Pictures must not appear in your answer. Write out exactly the lines from the one with "Page: http://localhost/fabienFormulaire/" through the last line of the entries below.

== MATERIALS PROVIDED ==

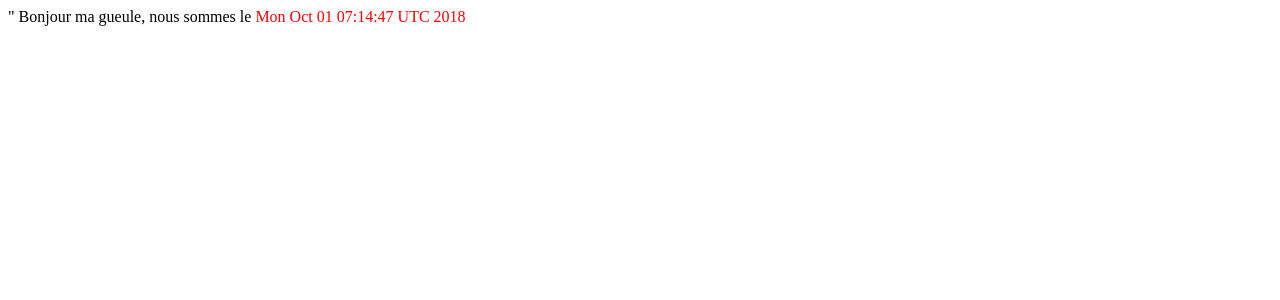
Repository: FabiendeBelleville/test
Page: http://localhost/fabienFormulaire/
These files come from the project's save history. The page is drawn as it stood at one moment and after the next save; the edit follows.
The browser window is 1280 px wide. The pictures show the whole page.
The page is served by Tomcat 9.

Above is the page before, as saved 2018-10-02 07:46:02.

After the next save:
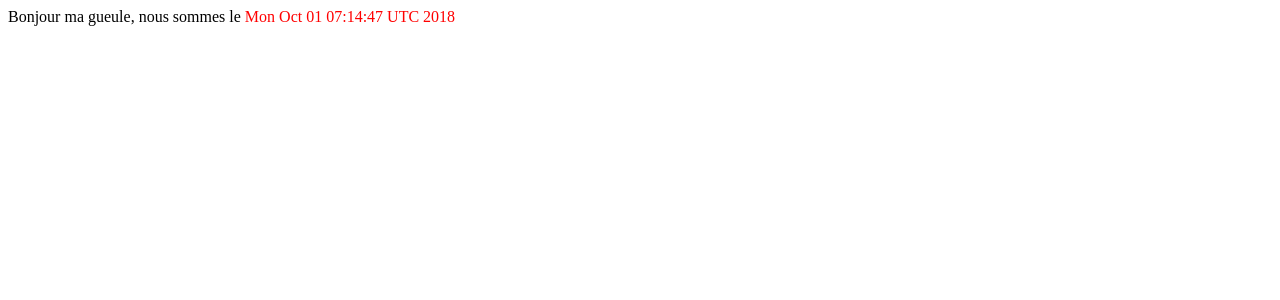
Saved 94 s later.
--- a/GTM-eclipse-workspace-Fabien_Drouin/fabienFormulaire/WebContent/index.jsp
+++ b/GTM-eclipse-workspace-Fabien_Drouin/fabienFormulaire/WebContent/index.jsp
@@ -1,6 +1,6 @@
 <%@ page language="java" contentType="text/html; charset=ISO-8859-1"
 	pageEncoding="ISO-8859-1"%>
-<%@ page import="java.util.Date"%>"
+<%@ page import="java.util.Date"%>
 
 <!DOCTYPE html>
 <html>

===

**WORKED SOLUTION**
Page: http://localhost/fabienFormulaire/
These files come from the project's save history. The page is drawn as it stood at one moment and after the next save; the edit follows.
The browser window is 1280 px wide. The pictures show the whole page.
The page is served by Tomcat 9.

Above is the page before, as saved 2018-10-02 07:46:02.

After the next save:
Saved 94 s later.
--- a/GTM-eclipse-workspace-Fabien_Drouin/fabienFormulaire/WebContent/index.jsp
+++ b/GTM-eclipse-workspace-Fabien_Drouin/fabienFormulaire/WebContent/index.jsp
@@ -1,6 +1,6 @@
 <%@ page language="java" contentType="text/html; charset=ISO-8859-1"
 	pageEncoding="ISO-8859-1"%>
-<%@ page import="java.util.Date"%>"
+<%@ page import="java.util.Date"%>
 
 <!DOCTYPE html>
 <html>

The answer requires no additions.